Starting on the upper floor will offer you the best perspective of Lebanese history and allow you to distinguish between Seleucids and Phoenicians, so take the right steps to move chronologically onward.
The Bronze Age artifacts in this collection are of exceptionally high quality. In addition to the Byblos figures, enjoy the obsidian-and-gold coffer, Egyptian gold pectorals, and magnificent ivory make-up cases from Saida, which were also discovered in the same royal necropolis. Other notable items include a remarkable Attic drinking jar in the form of a pig's head, a Roman-era Bacchus head made of marble, and an outstanding collection of Phoenician glass.

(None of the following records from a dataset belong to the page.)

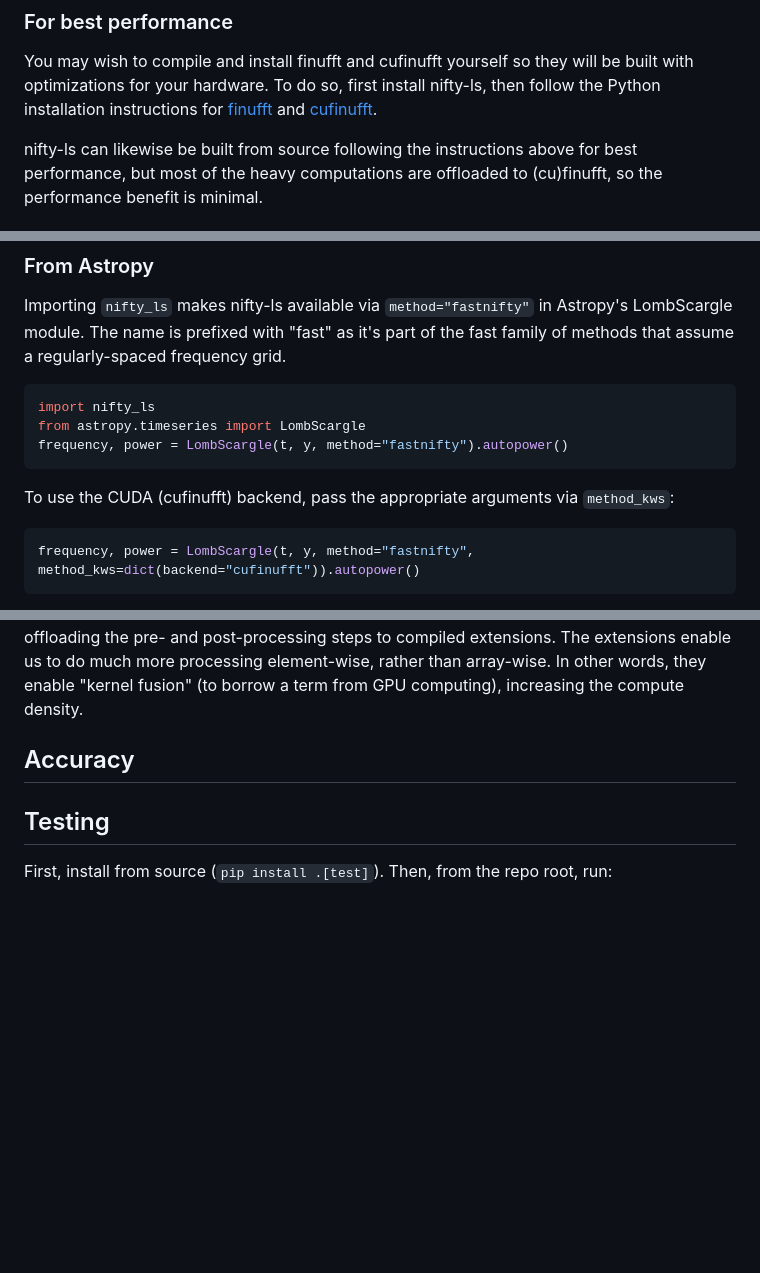
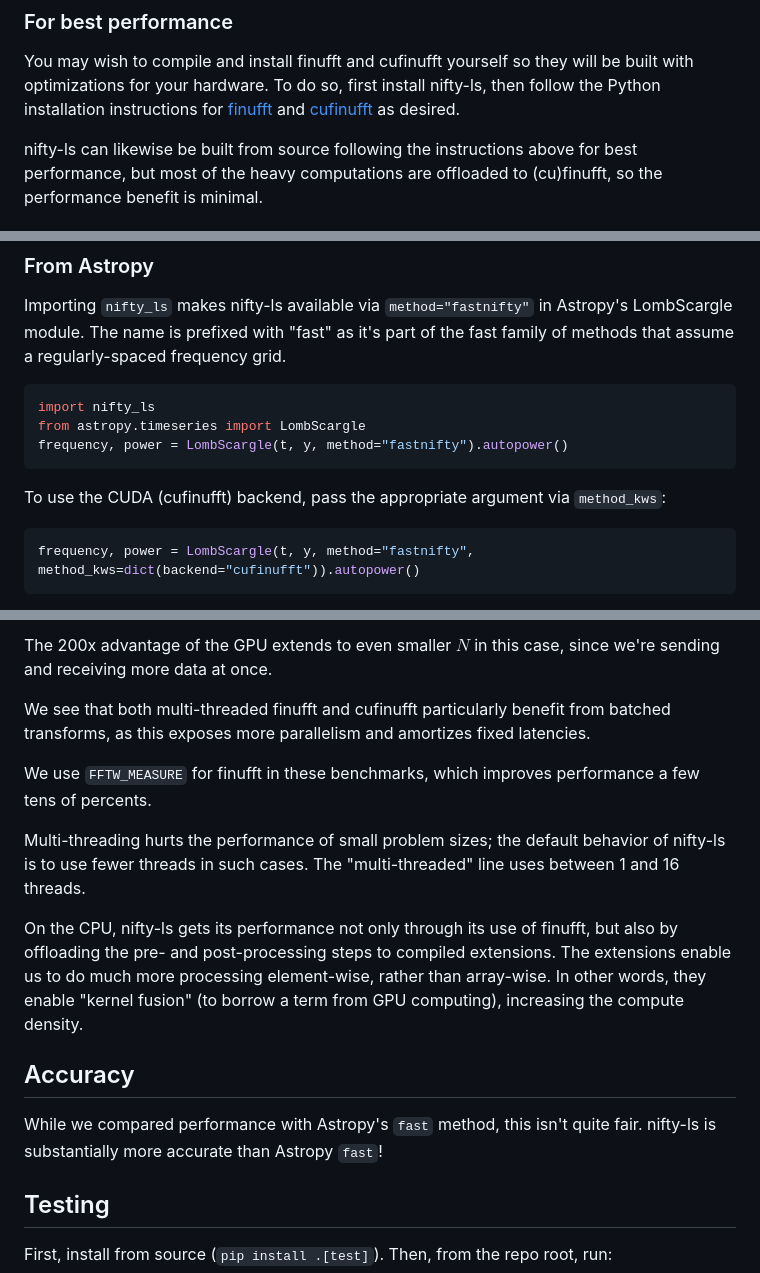
Before and after one commit to flatironinstitute/nifty-ls, a Markdown page: README.md, 3 parts joined by grey strips. Drawn GitHub-style; blank space fills up the shorter version.

````diff
--- a/README.md
+++ b/README.md
@@ -97,7 +97,8 @@ built with optimizations for your hardware. To do so, first install nifty-ls, th
 follow the Python installation instructions for
 [finufft](https://finufft.readthedocs.io/en/latest/install.html#building-a-python-interface-to-a-locally-compiled-library)
 and
-[cufinufft](https://finufft.readthedocs.io/en/latest/install_gpu.html#python-interface).
+[cufinufft](https://finufft.readthedocs.io/en/latest/install_gpu.html#python-interface)
+as desired.
 
 nifty-ls can likewise be built from source following the instructions above for
 best performance, but most of the heavy computations are offloaded to (cu)finufft,
@@ -115,7 +116,7 @@ from astropy.timeseries import LombScargle
 frequency, power = LombScargle(t, y, method="fastnifty").autopower()
 ```
 
-To use the CUDA (cufinufft) backend, pass the appropriate arguments via `method_kws`:
+To use the CUDA (cufinufft) backend, pass the appropriate argument via `method_kws`:
 
 ```python
 frequency, power = LombScargle(t, y, method="fastnifty", method_kws=dict(backend="cufinufft")).autopower()
@@ -186,3 +201,12 @@ On the CPU, nifty-ls gain performance not only through its use of finufft, but a
+The 200x advantage of the GPU extends to even smaller $N$ in this case, since we're sending and receiving more data at once.
+
+We see that both multi-threaded finufft and cufinufft particularly benefit from batched transforms, as this exposes more parallelism and amortizes fixed latencies.
+
+We use `FFTW_MEASURE` for finufft in these benchmarks, which improves performance a few tens of percents.
+
+Multi-threading hurts the performance of small problem sizes; the default behavior of nifty-ls is to use fewer threads in such cases. The "multi-threaded" line uses between 1 and 16 threads.
+
+On the CPU, nifty-ls gets its performance not only through its use of finufft, but also
 by offloading the pre- and post-processing steps to compiled extensions. The extensions
 enable us to do much more processing element-wise, rather than array-wise. In other words,
 they enable "kernel fusion" (to borrow a term from GPU computing), increasing the compute
@@ -190,6 +214,9 @@ density.
 
 
 ## Accuracy
+While we compared performance with Astropy's `fast` method, this isn't quite fair. nifty-ls is substantially more accurate than Astropy `fast`!
+
+
 
 
 ## Testing
````
Also changed, not shown: other parts of README.md (+21 -4 lines), bench.png (added), bench_batch.png (added), 5 other files.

Two magnificently carved sarcophagi from Tyre, dating from the second century AD, are also interesting on the ground floor. One of them shows inebriated cupids, while the other shows the legend of Achilles.
Aristocrats from Saida commissioned these beloved Phoenician statues of infant boys as ex-votos to Echmoun, the Phoenician god of healing, in gratitude for rescuing their children.
While three movingly mummified bodies and immaculately preserved clothing tell a heartbreaking 13th-century story, much older Chalcolithic pot burials are as intriguing. They may have been escaping the Crusader Wars when they perished in a cave in the Qadisha Valley while still holding the title deeds to their land, anticipating a tale that is still told in refugee camps today throughout Lebanon.
The spooky collection of human-faced sarcophagi from Saida, as well as an amazing replica of a 2nd-century AD collective tomb from Tyre, with murals representing legendary scenarios, are both found in the atmospheric and exquisitely exhibited basement, which stands out.